= DATA FOR THIS TASK =
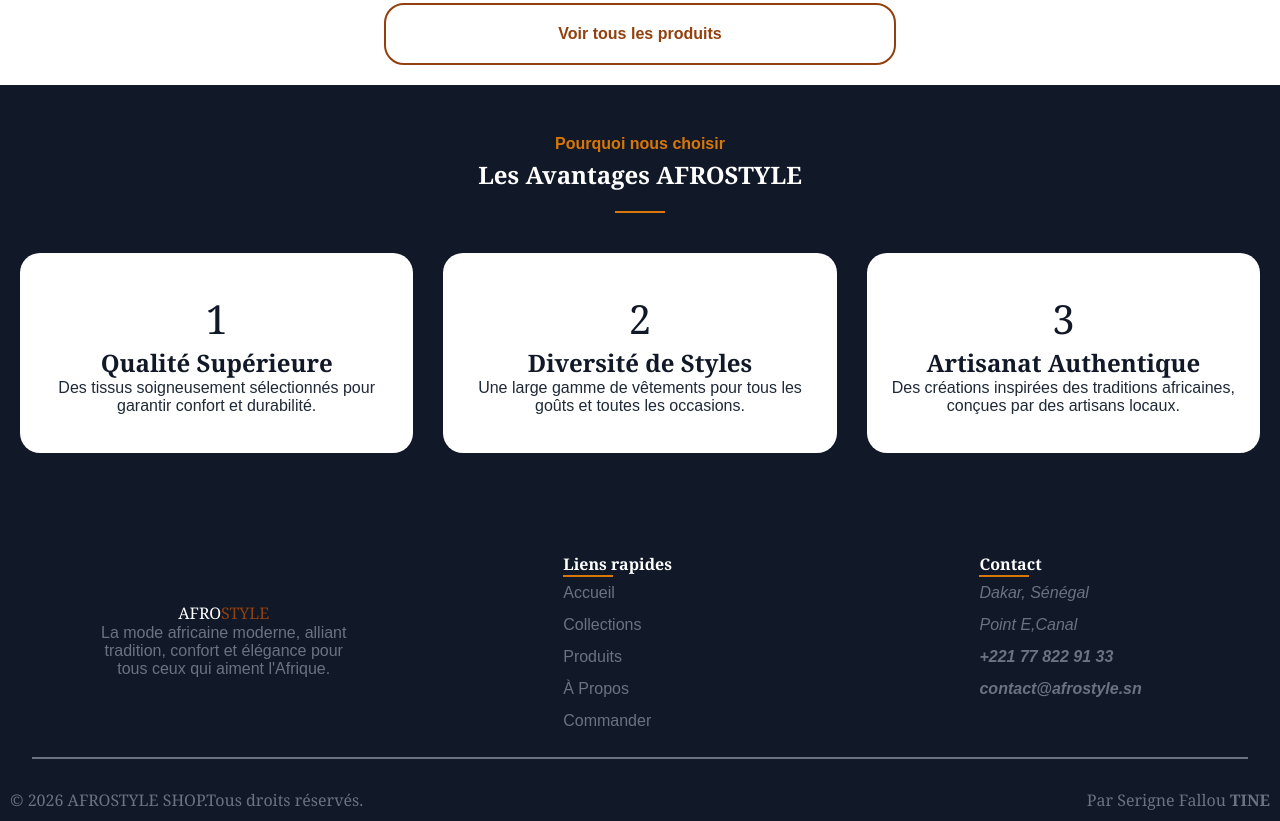
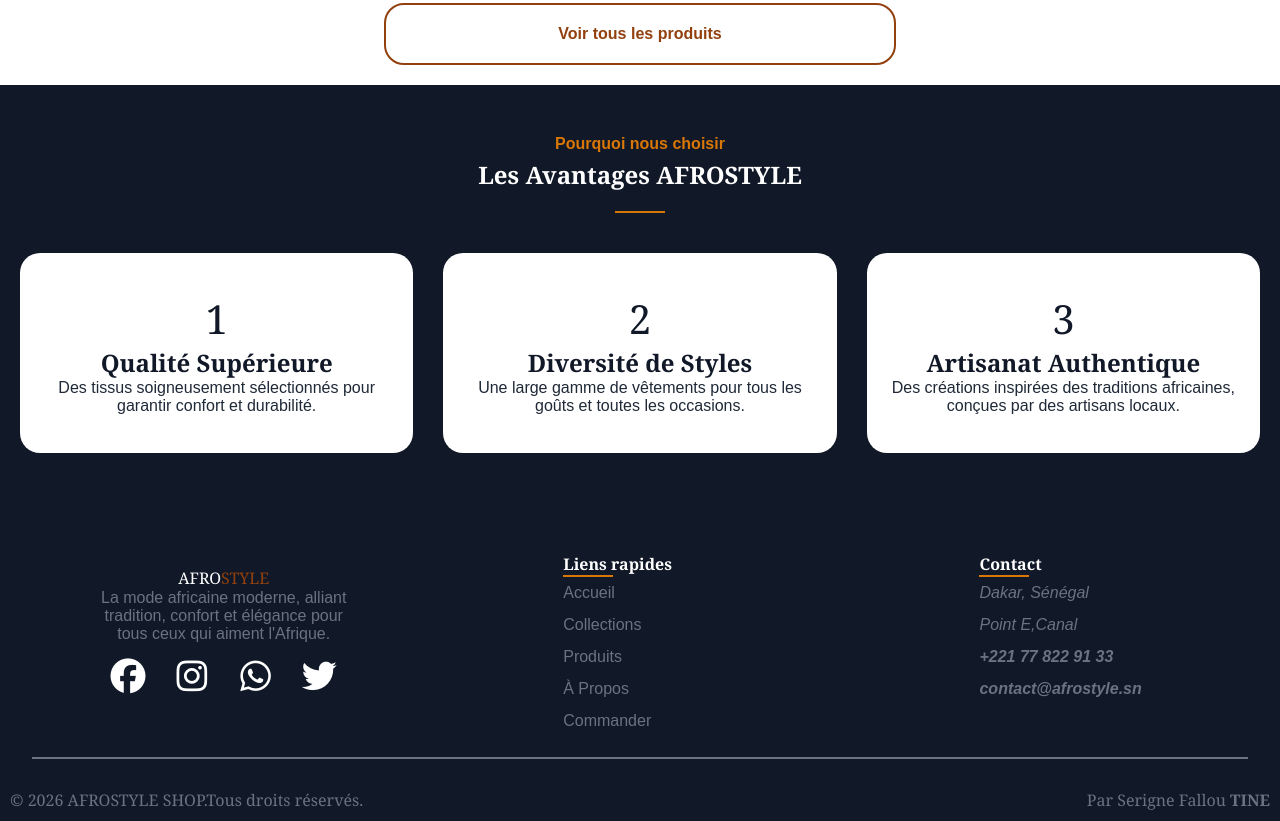
Before and after one commit to srgfalloutine/afroshop, a plain HTML site: page index.html in a window 1280 px wide. Shown: the part 1724-2545 px from the top of the page. Drawn offline with Linux system fonts and the light colour scheme.

Commit message:
ajout réseau sociaux

```diff
--- a/index.html
+++ b/index.html
@@ -5,6 +5,7 @@
     <meta name="viewport" content="width=device-width, initial-scale=1.0">
     <title>AFRO-SHOP</title>
     <link rel="stylesheet" href="style.css">
+    <link rel="stylesheet" href="https://cdnjs.cloudflare.com/ajax/libs/font-awesome/7.0.1/css/all.min.css" integrity="sha512-2SwdPD6INVrV/lHTZbO2nodKhrnDdJK9/kg2XD1r9uGqPo1cUbujc+IYdlYdEErWNu69gVcYgdxlmVmzTWnetw==" crossorigin="anonymous" referrerpolicy="no-referrer" >
 </head>
 <body>
     <!-- la barre de navigation -->
@@ -170,7 +171,20 @@
           <span>AFRO<span class="logotext">STYLE</span></span>
         </a>
         <p>La mode africaine moderne, alliant tradition, confort et élégance pour tous ceux qui aiment l'Afrique.</p>
-
+         <div class="Reseaux">
+        <a href="" target="_blank">
+         <i class="fa-brands fa-facebook"></i>
+        </a>
+        <a href="" target="_blank">
+          <i class="fa-brands fa-instagram"></i>
+        </a>
+        <a href="" target="_blank">
+         <i class="fa-brands fa-whatsapp"></i>
+        </a>
+        <a href="" target="_blank">
+          <i class="fa-brands fa-twitter"></i>
+        </a>
+      </div>
       </div>
       <div class="lienpdp">
         <h4>Liens rapides</h4>
@@ -194,6 +208,7 @@
           <strong><a href="mailto">contact@afrostyle.sn</a></strong>
         </address>
       </div>
+
     </div>
     <hr class="hrbaspdp">
     <div class="baspdp">
--- a/style.css
+++ b/style.css
@@ -528,6 +528,21 @@
   }
   width: 20%;
 }
+.Reseaux{
+  display: flex;
+  gap: 20px;
+  margin: 15px;
+}
+.Reseaux a{
+  color: white;
+  text-decoration: none;
+  font-size: 35px;
+
+}
+
+
+
+
 
 .lienpdp {
   margin-top: 20px;
```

= EXERCISE DESCRIPTION =
A complete answer gives every line of the data that includes "Reseaux".

= ANSWER =
+         <div class="Reseaux">
+.Reseaux{
+.Reseaux a{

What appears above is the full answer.